Why does your mailbox contain a cookbook you don't remember ordering _ and a bill for $19.95? The answer is a legal and increasingly popular sales method in which companies automatically bill consumers for products or services _ with the onus on consumers to decline the offer.
The method isn't new. But after decades of use by book of the month and music album clubs, a variety of companies are relying on it to sell everything from magazine subscriptions to cable channels to small-ticket items charged through credit cards.
Sellers like the practice because even if people lose interest in a product, sheer inertia may keep them from canceling an order.
However, recent violations are raising concern that the fast-growing "negative-option" method is forcing consumers to buy things they don't want, have no need for or can ill afford.

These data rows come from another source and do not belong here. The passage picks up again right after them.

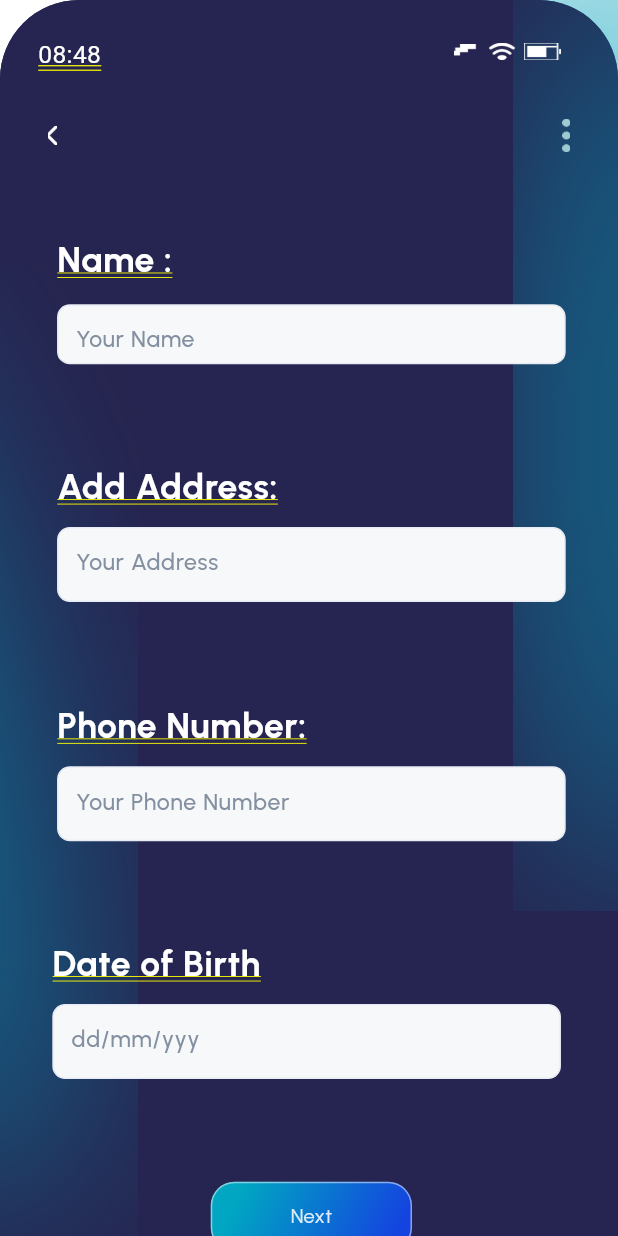
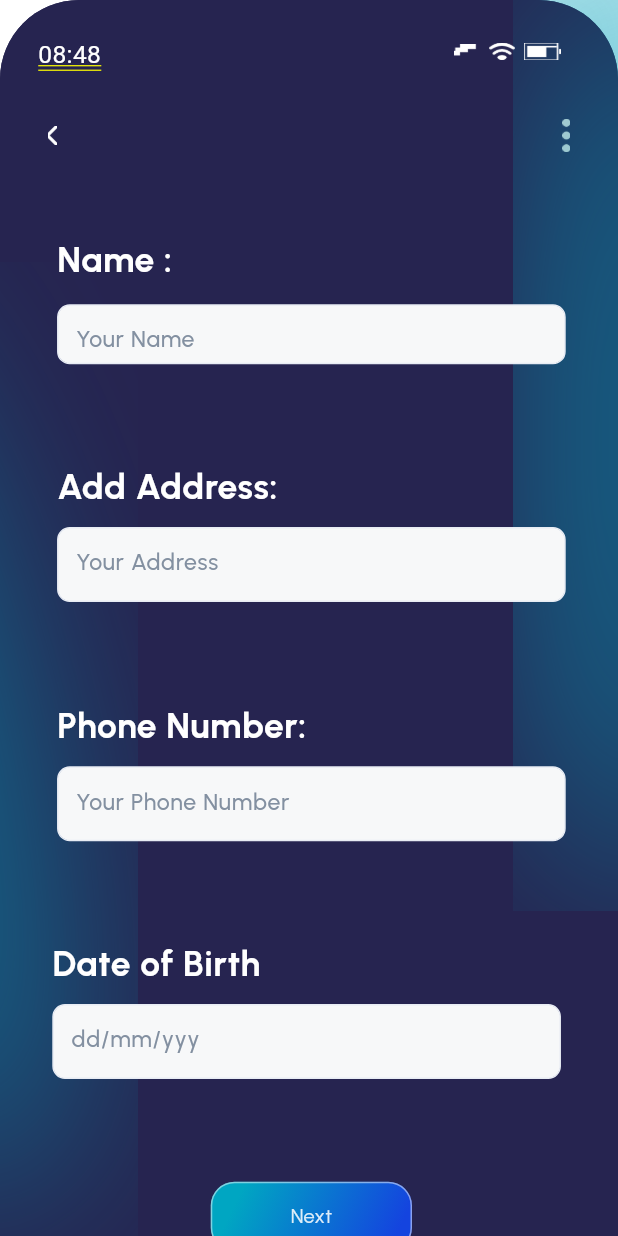
Before and after one commit to Iyaad-luqman/Starin-it, a Flutter app: the S4 widget shown alone on an empty page, opened directly, after a tap on "Personal Profile", on a phone screen of 412 x 824 dp. Run offline on Flutter 3.47's test engine with Material 3 defaults, Android fonts, the phone set to English and light mode, and no system bars; our stand-ins replace cloud_firestore, file_picker, firebase_auth, firebase_core, google_fonts; accounts and stored records are empty; network calls fail; Roboto replaces fonts that are missing (Lemon).

Commit message:
removed yellow lines in s4,s5

```diff
--- a/lib/page-1/s4.dart
+++ b/lib/page-1/s4.dart
@@ -55,6 +55,7 @@ class S4 extends StatelessWidget {
                       textAlign: TextAlign.center,
                       style: SafeGoogleFont(
                         'Urbanist',
+                        decoration: TextDecoration.none,
                         fontSize: 13.25 * ffem,
                         fontWeight: FontWeight.w400,
                         height: 2.0377358491 * ffem / fem,
@@ -121,6 +122,7 @@ class S4 extends StatelessWidget {
                       textAlign: TextAlign.center,
                       style: SafeGoogleFont(
                         'Urbanist',
+                        decoration: TextDecoration.none,
                         fontSize: 13.25 * ffem,
                         fontWeight: FontWeight.w400,
                         height: 2.0377358491 * ffem / fem,
@@ -154,6 +156,7 @@ class S4 extends StatelessWidget {
                           textAlign: TextAlign.center,
                           style: SafeGoogleFont(
                             'Urbanist',
+                            decoration: TextDecoration.none,
                             fontSize: 23 * ffem,
                             fontWeight: FontWeight.w700,
                             height: 1.2 * ffem / fem,
@@ -230,6 +233,7 @@ class S4 extends StatelessWidget {
                       textAlign: TextAlign.center,
                       style: SafeGoogleFont(
                         'Urbanist',
+                        decoration: TextDecoration.none,
                         fontSize: 13.25 * ffem,
                         fontWeight: FontWeight.w400,
                         height: 2.0377358491 * ffem / fem,
--- a/lib/page-1/s5.dart
+++ b/lib/page-1/s5.dart
@@ -92,6 +92,7 @@ class S5 extends StatelessWidget {
                                       'Name :',
                                       style: SafeGoogleFont(
                                         'Urbanist',
+                                        decoration: TextDecoration.none,
                                         fontSize: 23 * ffem,
                                         fontWeight: FontWeight.w700,
                                         height: 1.2 * ffem / fem,
@@ -122,6 +123,7 @@ class S5 extends StatelessWidget {
                                     'Your Name',
                                     style: SafeGoogleFont(
                                       'Urbanist',
+                                      decoration: TextDecoration.none,
                                       fontSize: 15 * ffem,
                                       fontWeight: FontWeight.w500,
                                       height: 1.25 * ffem / fem,
@@ -153,6 +155,7 @@ class S5 extends StatelessWidget {
                                           'Add Address:',
                                           style: SafeGoogleFont(
                                             'Urbanist',
+                                            decoration: TextDecoration.none,
                                             fontSize: 23 * ffem,
                                             fontWeight: FontWeight.w700,
                                             height: 1.2 * ffem / fem,
@@ -177,6 +180,7 @@ class S5 extends StatelessWidget {
                                           'Your Address',
                                           style: SafeGoogleFont(
                                             'Urbanist',
+                                            decoration: TextDecoration.none,
                                             fontSize: 15 * ffem,
                                             fontWeight: FontWeight.w500,
                                             height: 1.25 * ffem / fem,
@@ -362,6 +366,7 @@ class S5 extends StatelessWidget {
                               'Name :',
                               style: SafeGoogleFont(
                                 'Urbanist',
+                                decoration: TextDecoration.none,
                                 fontSize: 23 * ffem,
                                 fontWeight: FontWeight.w700,
                                 height: 1.2 * ffem / fem,
@@ -401,6 +406,7 @@ class S5 extends StatelessWidget {
                                 ),
                                 style: SafeGoogleFont(
                                   'Urbanist',
+                                  decoration: TextDecoration.none,
                                   fontSize: 15 * ffem,
                                   fontWeight: FontWeight.w500,
                                   height: 1.25 * ffem / fem,
@@ -432,6 +438,7 @@ class S5 extends StatelessWidget {
                                   'Add Address:',
                                   style: SafeGoogleFont(
                                     'Urbanist',
+                                    decoration: TextDecoration.none,
                                     fontSize: 23 * ffem,
                                     fontWeight: FontWeight.w700,
                                     height: 1.2 * ffem / fem,
@@ -466,6 +473,7 @@ class S5 extends StatelessWidget {
                                   ),
                                   style: SafeGoogleFont(
                                     'Urbanist',
+                                    decoration: TextDecoration.none,
                                     fontSize: 15 * ffem,
                                     fontWeight: FontWeight.w500,
                                     height: 1.25 * ffem / fem,
@@ -498,6 +506,7 @@ class S5 extends StatelessWidget {
                                   'Date of Birth',
                                   style: SafeGoogleFont(
                                     'Urbanist',
+                                    decoration: TextDecoration.none,
                                     fontSize: 23 * ffem,
                                     fontWeight: FontWeight.w700,
                                     height: 1.2 * ffem / fem,
@@ -532,6 +541,7 @@ class S5 extends StatelessWidget {
                                   ),
                                   style: SafeGoogleFont(
                                     'Urbanist',
+                                    decoration: TextDecoration.none,
                                     fontSize: 15 * ffem,
                                     fontWeight: FontWeight.w500,
                                     height: 1.25 * ffem / fem,
@@ -564,6 +574,7 @@ class S5 extends StatelessWidget {
                                   'Phone Number:',
                                   style: SafeGoogleFont(
                                     'Urbanist',
+                                    decoration: TextDecoration.none,
                                     fontSize: 23 * ffem,
                                     fontWeight: FontWeight.w700,
                                     height: 1.2 * ffem / fem,
@@ -598,6 +609,7 @@ class S5 extends StatelessWidget {
                                   ),
                                   style: SafeGoogleFont(
                                     'Urbanist',
+                                    decoration: TextDecoration.none,
                                     fontSize: 15 * ffem,
                                     fontWeight: FontWeight.w500,
                                     height: 1.25 * ffem / fem,
@@ -644,6 +656,7 @@ class S5 extends StatelessWidget {
                                 'Next',
                                 style: SafeGoogleFont(
                                   'Urbanist',
+                                  decoration: TextDecoration.none,
                                   fontSize: 13 * ffem,
                                   fontWeight: FontWeight.w400,
                                   height: 1.2 * ffem / fem,
```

Criticism intensified recently when at least five states sued the nation's largest cable television operator, Tele-Communications Inc., for automatically billing customers for a new pay channel unless they called to cancel it.
The cable company incident reflects the growing skepticism over a procedure that makes it tough for buyers to beware _ because they're often unaware they're buyers.
"While there is consumer choice, it exists largely in theory, not in reality, because consumers do not have the time or interest in carefully reading all communications or in taking the time to inform a company they do not wish a service," said Stephen Brobeck, executive director of the Consumer Federation of America, a Washington-based consumer group.
Companies generally say their plans are legal because they adhere to Federal Trade Commission negative-option requirements that, for instance, consumers give prior written permission to be billed for unordered merchandise.
In addition, sellers say consumers are generally astute enough to know what they are getting into when they sign up for automatic renewal or negative-option plans.
The idea of inertia "underestimates our consumers. They are well aware of how to reach us," said Diane G. Potter, vice president in charge of circulation at Times Mirror Magazines Inc.
Potter says Times Mirror is considering a test of a new "Auto Renew" system from Robert A. Bader Associates Inc. in Mount Kisco. Twenty magazines began testing the service in April.
The automatic renewal system could save large millions of dollars a year for large magazines, which often send out as many as a dozen renewal notices a year per subscriber, says Dan Capell, editor of Capell Circulation Report, a newsletter based in Rye.
Critics argue that even within the letter of the law there is room for confusion.
"The key thing is whether the disclosure is adequate _ whether it is comprehended by nearly everyone who fills out the form and sends it in," said consumer advocate Brobeck.
States, which usually draw on federal law in this area to clarify their own, said cable operator TCI failed to provide enough ways for consumers to refuse the pay channel service, which costs from $1 to $5 a month extra.
TCI, based in Denver, bowed to state pressure this week and partly backed off the plan. It said it would indicate to subscribers on the payment form that they do not have to sign up for the service.
But officials in Florida and other states say they will continue to pursue legal action until TCI, among other things, issues a written agreement for subscribers to sign that authorizes the negative-option plan. The other states that have sued are Iowa, Missouri, Texas and Washington.
"(TCI is) setting precedent here. If they can do it now, it's an open door to walk through," said Jack Norris, chief of consumer litigation at the Florida attorney general's office. "This a gigantic issue."
Last year, the FTC accused Field Publications, publisher of Weekly Reader Books and other book plans, of shipping cookbooks and children's dictionaries to subscribers without their consent and charging them $15 to $20 apiece.
Field agreed to refrain from the practice and pay civil penalties of $175,000 under a consent decree filed in federal court in November.
"From our examinations of the Field case, it was our determination that people don't really like negative-option plans," said Angelo Presti, investigator in the FTC's New York regional office.
Yet negative-option plans continue to proliferate. American Express uses the method to sell things like calendars, pocket diaries and tax guides.
Bankcard Holders of America, a credit industry watchdog based in Herndon, Va., automatically renews its annual $18 dues for some members to reduce renewal costs. Members can call a toll-free number to get a full dues refund.
"The danger as a membership organization is if you don't do it correctly, you'll rapidly end up with a lot of unhappy members," director Elgie Holstein said.